Thank you for Tuesday’s editorial “They don’t see dead people.” Efforts to prevent HIV/AIDS in Washington have been mostly politically driven and not based on sound medical practices. Our organization has been working with D.C. youth since 2003 to encourage them to stay sexually abstinent or to return to sexual abstinence. Any serious prevention effort must include efforts to encourage sexual abstinence among youth, especially when 42 percent of high school teens have never had sex.
Yet Mayor Adrian M. Fenty and D.C. Public Schools Chancellor Michelle A. Rhee have blocked our work in D.C. public schools. Mrs. Rhee’s special assistant, Richard Nyankori, told us in a meeting that we would not be welcome in D.C. public schools anymore because we opposed parts of the new health standards that emphasize the discussion of gender identity and sexual orientation in sixth and eighth grades. We think these matters should be handled by parents, not forced on children by the school system. So even though waiting to have sex until you want to form a family within a marriage is a great prevention method, it is not welcome if you believe in a traditional definition of a family. This is a new kind of discrimination by government officials and some media, which might be called “abstinence stigma” or a fundamentalist attitude that if you don’t follow our new “values,” you are out.

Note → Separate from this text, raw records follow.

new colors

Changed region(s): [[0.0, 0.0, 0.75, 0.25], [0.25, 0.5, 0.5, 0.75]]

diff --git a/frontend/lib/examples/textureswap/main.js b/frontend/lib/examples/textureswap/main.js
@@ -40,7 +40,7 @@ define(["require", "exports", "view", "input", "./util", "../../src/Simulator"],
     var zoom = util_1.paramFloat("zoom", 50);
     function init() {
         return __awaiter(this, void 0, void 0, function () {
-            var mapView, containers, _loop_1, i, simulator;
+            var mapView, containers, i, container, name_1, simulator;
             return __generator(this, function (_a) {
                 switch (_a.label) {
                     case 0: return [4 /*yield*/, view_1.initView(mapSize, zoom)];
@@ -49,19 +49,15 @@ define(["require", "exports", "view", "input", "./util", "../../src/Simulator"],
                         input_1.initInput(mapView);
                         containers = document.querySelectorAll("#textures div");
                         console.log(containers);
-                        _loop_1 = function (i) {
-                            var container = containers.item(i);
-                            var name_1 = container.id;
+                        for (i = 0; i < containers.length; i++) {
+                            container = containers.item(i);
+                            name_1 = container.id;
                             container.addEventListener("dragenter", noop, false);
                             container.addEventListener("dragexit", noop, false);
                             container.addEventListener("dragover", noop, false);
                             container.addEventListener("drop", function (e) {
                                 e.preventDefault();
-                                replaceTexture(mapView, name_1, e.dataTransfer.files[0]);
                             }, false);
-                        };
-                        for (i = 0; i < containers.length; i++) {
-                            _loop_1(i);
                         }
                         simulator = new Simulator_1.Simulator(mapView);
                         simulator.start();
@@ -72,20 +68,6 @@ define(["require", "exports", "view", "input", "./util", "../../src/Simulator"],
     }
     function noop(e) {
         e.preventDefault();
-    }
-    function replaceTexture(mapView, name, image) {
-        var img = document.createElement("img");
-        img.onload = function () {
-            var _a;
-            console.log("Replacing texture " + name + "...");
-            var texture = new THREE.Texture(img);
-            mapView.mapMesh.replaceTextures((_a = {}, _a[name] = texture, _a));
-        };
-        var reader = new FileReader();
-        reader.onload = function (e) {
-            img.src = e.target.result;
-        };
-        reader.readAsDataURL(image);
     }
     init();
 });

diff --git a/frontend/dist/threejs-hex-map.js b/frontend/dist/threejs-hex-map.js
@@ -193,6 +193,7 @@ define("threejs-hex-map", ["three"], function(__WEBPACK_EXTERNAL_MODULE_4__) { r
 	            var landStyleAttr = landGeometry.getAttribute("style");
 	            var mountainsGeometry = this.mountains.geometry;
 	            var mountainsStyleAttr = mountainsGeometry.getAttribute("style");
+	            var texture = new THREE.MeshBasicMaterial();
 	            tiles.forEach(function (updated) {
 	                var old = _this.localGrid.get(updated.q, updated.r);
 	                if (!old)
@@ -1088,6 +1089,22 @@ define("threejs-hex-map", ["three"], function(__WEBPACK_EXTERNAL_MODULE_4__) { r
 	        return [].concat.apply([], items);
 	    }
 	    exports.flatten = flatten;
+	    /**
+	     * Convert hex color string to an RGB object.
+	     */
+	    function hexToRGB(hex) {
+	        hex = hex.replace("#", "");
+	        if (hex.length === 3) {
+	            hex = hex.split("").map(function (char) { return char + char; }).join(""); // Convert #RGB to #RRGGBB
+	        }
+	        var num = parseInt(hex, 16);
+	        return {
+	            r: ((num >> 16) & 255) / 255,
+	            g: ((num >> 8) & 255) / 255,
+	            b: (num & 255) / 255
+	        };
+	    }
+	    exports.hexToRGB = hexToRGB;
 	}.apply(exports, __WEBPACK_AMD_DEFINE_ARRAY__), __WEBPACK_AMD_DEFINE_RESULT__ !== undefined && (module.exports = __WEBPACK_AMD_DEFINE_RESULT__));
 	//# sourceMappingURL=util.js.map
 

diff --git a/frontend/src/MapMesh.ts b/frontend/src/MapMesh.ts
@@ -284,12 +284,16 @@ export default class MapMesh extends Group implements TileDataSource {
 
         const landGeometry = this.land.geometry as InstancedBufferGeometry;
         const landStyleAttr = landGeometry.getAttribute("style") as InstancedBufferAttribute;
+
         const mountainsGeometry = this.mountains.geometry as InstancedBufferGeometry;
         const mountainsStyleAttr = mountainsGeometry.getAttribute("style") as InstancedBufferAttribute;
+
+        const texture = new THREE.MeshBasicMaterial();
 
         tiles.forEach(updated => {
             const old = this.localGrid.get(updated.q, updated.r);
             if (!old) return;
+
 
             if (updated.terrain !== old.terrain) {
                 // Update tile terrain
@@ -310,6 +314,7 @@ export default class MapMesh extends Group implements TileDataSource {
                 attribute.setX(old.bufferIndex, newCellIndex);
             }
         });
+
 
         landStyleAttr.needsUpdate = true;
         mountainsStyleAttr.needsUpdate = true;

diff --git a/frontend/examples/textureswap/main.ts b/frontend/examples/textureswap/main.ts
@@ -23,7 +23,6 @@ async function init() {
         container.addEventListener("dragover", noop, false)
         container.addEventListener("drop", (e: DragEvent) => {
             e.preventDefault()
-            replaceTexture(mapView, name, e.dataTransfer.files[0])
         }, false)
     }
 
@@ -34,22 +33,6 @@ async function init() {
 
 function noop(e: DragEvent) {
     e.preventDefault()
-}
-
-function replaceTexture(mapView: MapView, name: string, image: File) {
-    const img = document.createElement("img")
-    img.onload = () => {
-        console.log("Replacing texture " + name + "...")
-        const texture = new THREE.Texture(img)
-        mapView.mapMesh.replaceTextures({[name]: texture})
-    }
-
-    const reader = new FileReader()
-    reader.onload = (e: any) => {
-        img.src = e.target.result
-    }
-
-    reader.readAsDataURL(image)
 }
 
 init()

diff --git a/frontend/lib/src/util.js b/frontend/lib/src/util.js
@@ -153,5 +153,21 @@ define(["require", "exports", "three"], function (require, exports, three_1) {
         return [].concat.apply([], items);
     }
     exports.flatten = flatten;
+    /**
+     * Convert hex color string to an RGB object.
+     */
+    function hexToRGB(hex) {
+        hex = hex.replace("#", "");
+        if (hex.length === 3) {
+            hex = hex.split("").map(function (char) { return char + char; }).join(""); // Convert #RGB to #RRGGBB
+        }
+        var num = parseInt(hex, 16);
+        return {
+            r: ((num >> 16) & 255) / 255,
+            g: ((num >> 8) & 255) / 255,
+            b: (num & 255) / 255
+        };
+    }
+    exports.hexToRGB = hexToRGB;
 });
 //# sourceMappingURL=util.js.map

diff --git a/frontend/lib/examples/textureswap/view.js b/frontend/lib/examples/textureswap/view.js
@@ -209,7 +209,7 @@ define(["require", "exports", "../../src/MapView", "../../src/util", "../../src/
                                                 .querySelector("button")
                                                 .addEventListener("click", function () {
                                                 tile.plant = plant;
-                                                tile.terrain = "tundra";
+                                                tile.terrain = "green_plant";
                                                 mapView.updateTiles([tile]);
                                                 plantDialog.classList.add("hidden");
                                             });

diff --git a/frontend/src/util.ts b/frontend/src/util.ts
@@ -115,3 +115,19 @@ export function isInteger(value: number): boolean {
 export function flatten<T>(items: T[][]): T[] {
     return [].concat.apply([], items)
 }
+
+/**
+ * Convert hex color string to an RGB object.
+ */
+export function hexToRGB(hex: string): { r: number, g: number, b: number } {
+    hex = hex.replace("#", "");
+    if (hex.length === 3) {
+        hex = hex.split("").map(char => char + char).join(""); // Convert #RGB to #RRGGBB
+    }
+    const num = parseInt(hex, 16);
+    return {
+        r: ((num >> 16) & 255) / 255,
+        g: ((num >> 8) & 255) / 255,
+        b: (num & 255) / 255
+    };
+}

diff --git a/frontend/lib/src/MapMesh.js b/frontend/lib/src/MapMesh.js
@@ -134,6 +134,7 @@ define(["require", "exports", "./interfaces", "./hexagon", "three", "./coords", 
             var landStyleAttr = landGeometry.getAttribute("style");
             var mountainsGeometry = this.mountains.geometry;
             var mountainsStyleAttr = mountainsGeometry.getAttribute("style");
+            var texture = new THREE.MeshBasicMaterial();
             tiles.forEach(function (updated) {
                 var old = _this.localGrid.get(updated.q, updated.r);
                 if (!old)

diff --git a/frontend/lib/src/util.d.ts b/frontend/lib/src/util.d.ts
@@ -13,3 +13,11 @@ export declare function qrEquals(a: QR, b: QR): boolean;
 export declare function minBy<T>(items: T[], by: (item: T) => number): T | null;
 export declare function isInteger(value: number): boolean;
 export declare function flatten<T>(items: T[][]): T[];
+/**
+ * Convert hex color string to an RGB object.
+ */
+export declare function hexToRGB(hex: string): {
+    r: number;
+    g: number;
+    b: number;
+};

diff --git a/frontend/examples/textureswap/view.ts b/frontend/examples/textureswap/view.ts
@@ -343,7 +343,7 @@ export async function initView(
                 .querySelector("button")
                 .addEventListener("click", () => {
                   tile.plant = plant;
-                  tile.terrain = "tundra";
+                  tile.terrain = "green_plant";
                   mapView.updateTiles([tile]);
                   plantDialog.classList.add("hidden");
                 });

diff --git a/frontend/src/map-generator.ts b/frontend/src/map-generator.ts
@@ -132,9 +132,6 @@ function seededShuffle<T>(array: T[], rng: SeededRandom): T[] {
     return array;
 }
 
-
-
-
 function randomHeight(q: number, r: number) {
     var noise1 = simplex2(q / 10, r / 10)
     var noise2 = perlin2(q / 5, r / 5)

Sexual abstinence is an excellent AIDS-prevention method, but some of those in power in Washington - who subscribe to the “religion” that any kind of sexual relationship is OK - work diligently to block those who promote sexual abstinence and also believe in traditional family values.
Co-founder, executive director
Urban Life Training and Reality Assessment (ULTRA) Teen Choice